» **Your goal**
State the number of lines in these records that include the word "formato", and add nothing to it.

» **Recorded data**
========================================

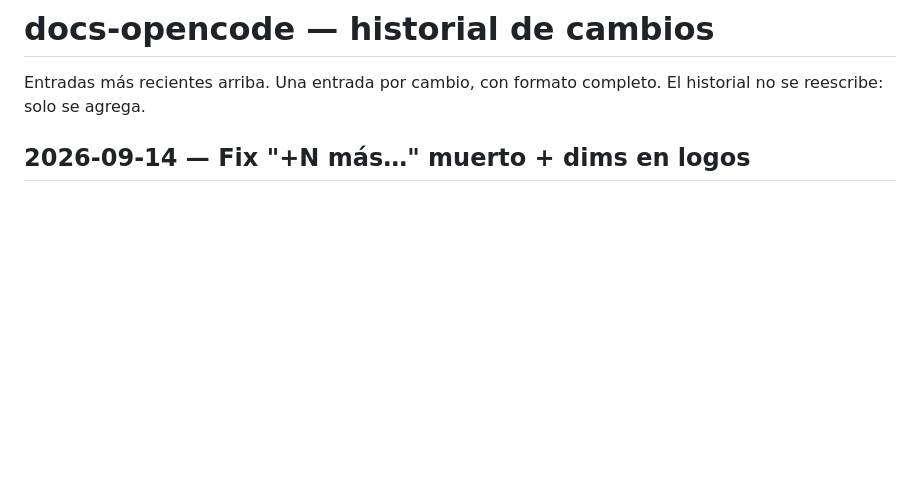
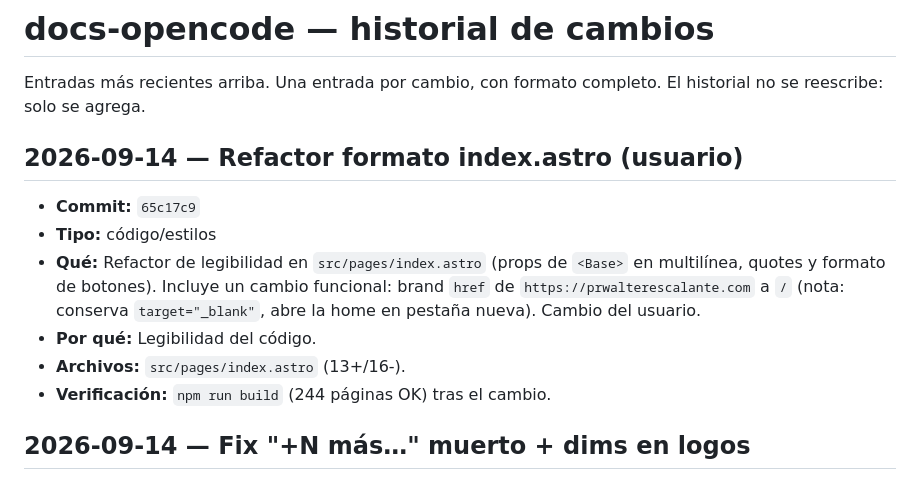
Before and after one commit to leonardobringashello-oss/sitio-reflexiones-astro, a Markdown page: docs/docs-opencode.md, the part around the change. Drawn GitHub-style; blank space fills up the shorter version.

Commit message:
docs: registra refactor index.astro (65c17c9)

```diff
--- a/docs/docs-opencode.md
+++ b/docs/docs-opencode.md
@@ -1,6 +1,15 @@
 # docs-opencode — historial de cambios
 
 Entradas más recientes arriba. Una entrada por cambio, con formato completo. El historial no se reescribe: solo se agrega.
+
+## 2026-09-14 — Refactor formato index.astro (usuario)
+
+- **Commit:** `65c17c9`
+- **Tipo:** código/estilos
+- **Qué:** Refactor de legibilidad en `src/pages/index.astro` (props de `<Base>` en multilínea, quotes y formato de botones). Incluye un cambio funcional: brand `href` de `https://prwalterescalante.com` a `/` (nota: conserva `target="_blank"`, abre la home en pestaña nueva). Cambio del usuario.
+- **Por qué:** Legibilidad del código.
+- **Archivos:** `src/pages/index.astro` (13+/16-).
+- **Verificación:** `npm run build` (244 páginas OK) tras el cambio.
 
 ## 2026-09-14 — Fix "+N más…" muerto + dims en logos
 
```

========================================

» **Solution**
3